I used to think ours was a dystopian world, a world where the rich own us; the corporations control us; the alphabet agencies spy on us and perform experiments on us; and the government keeps us in perpetual wars so that we never see the truth of what is being done to us.
Well, I still think that’s true, but now I wonder if we are more like the way Dickens began A Tale of Two Cities: “It was the best of times, it was the worst of times.”
It’s possible we are living in the worst of times and living in the best of times. A dystopia for sure, but also a utopia. Our sphere of freedom might be narrowing, but within that narrow sphere, we can still find the freedom to be who we want to be, to think what we want to think, to dream what we want to dream and to try to make those dreams come true.
Notice I say we have the freedom to try to make our dreams come true. Not all things are possible. Sometimes we don’t have the money or the knowledge or the health or the courage or the willingness to sacrifice to make those dreams come true, but we do have the freedom to try.
My dream, the impossible dream that has me in its clutches, makes ours seem not such a dystopian world after all (as long as I stay away from political rants on Facebook, anyway).
Hiking the Pacific Crest Trail is not an impossible dream for many people — they have the strength, the money, the knowledge, the courage. For some, such as recent college graduates, it isn’t even much of a sacrifice because they don’t have spouses and children to leave behind.

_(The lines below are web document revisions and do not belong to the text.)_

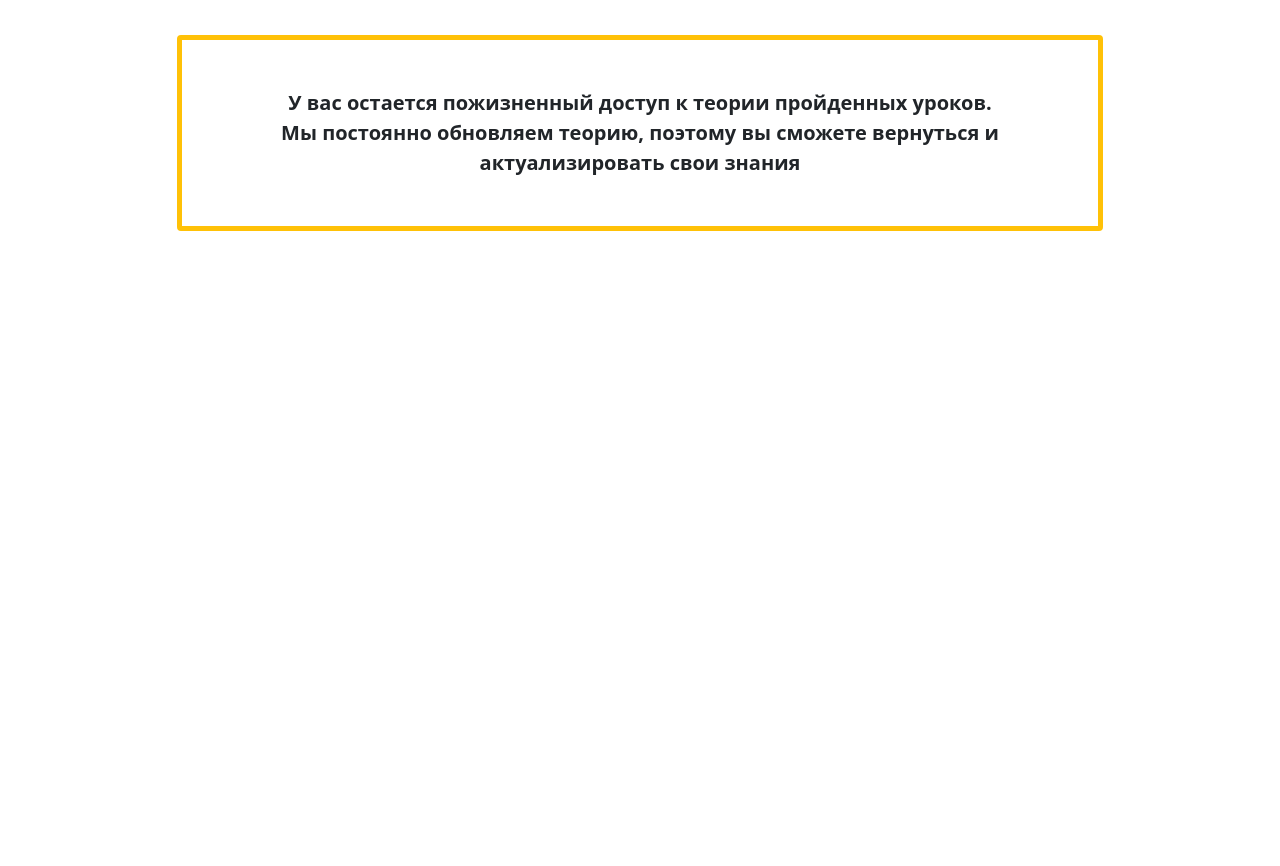
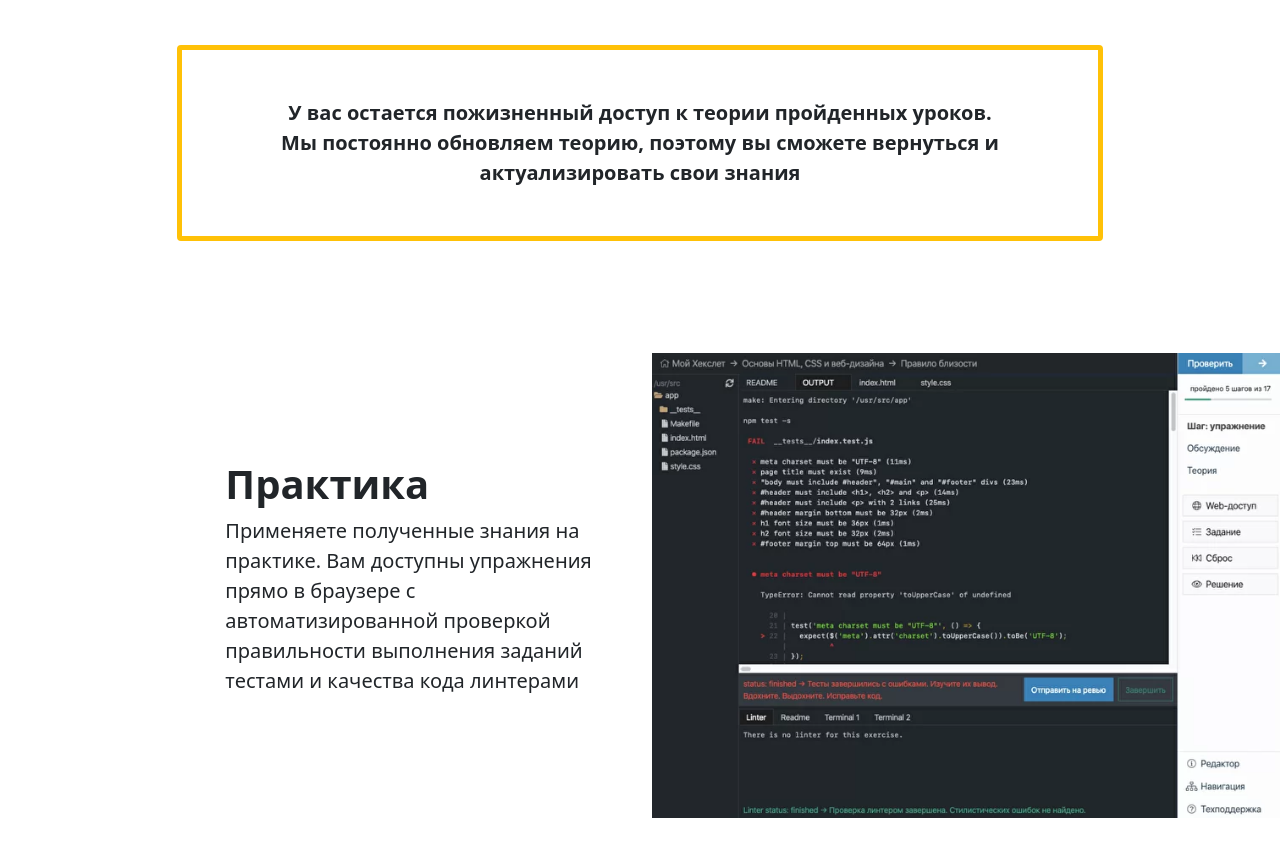
Before and after one commit to Chivirda/hexlet, a website: page src/index.pug in a window 1280 px wide. Shown: the part 3337-4203 px from the top of the page. Before the commit the page ends 3616 px from the top, so only its background shows below. Drawn offline with nearby package versions, Linux system fonts and the light colour scheme; files that its build step writes are made by us from their sources; files whose address does not match are found by name.

Commit message:
feat: добавил блок "Практика"

```diff
--- a/src/index.pug
+++ b/src/index.pug
@@ -159,7 +159,7 @@ html(lang="en")
                         h3.fs-1.fw-bolder Теория
                         p.fs-5 Короткие уроки в текстовом формате помогают освоить сложную информацию, а не просто прослушать лекцию
                         p.fs-5 Интерактивный тест после каждого урока нужен, чтобы проверить себя и закрепить изученное
-                .col-sm-12.col-lg-6
+                .col-sm-12.col-lg-6.pe-lg-0
                     img(src="images/theory.webp", alt="theory" class="img-fluid")
 
         .container.mb-5
@@ -169,3 +169,12 @@ html(lang="en")
                         .card-body.d-flex.flex-column.justify-content-center.fw-bolder.fs-5.p-5
                             span.card-text.text-center У вас остается пожизненный доступ к теории пройденных уроков.
                             span.card-text.text-center Мы постоянно обновляем теорию, поэтому вы сможете вернуться и актуализировать свои знания
+
+        .comtainer-fluid.pt-3
+            .row.me-0.ms-0.mt-5.pb-5.justify-content-end.overflow-hidden
+                .col-sm-12.col-lg-4.d-flex.align-items-center
+                    .col
+                        h3.fs-1.fw-bolder Практика
+                        p.fs-5 Применяете полученные знания на практике. Вам доступны упражнения прямо в браузере с автоматизированной проверкой правильности выполнения заданий тестами и качества кода линтерами
+                .col-sm-12.col-lg-6.pe-lg-0
+                    img(src="images/practice.webp", alt="practice" class="img-fluid")
```
Also changed, not shown: build/index.html, src/images/practice.webp (added).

In my case, even though I might have the time, the money (at least temporarily), and maybe even the courage, I have doubts about my fitness level even for a long section hike. To make the logistics work, I’d have to be able to hike at least ten miles a day carrying a pack, and I simply don’t know if that would ever be possible. And I don’t know if I have mental stamina. Last night before I fell asleep, a feeling of horror came over me. “You’re thinking of doing what?” I screeched to myself. “Are you out of your mind?”
Whether it’s an impossible utopian dream or a dystopian nightmare waiting to happen, a long saunter on the Pacific Crest Trail has truly captured my imagination.
The PCT is such a perfect thing in and of itself. As Danny DeVito said in Other People’s Money, “It don’t care whether I’m good or not. It don’t care whether I snore or not. It don’t care which God I pray to.” He was talking about money, of course (money and donuts were his two obsessions), but the trail doesn’t care. It doesn’t care who trods its soil, doesn’t care how fat you are, doesn’t care how slow you go, doesn’t care about anything at all. It just is.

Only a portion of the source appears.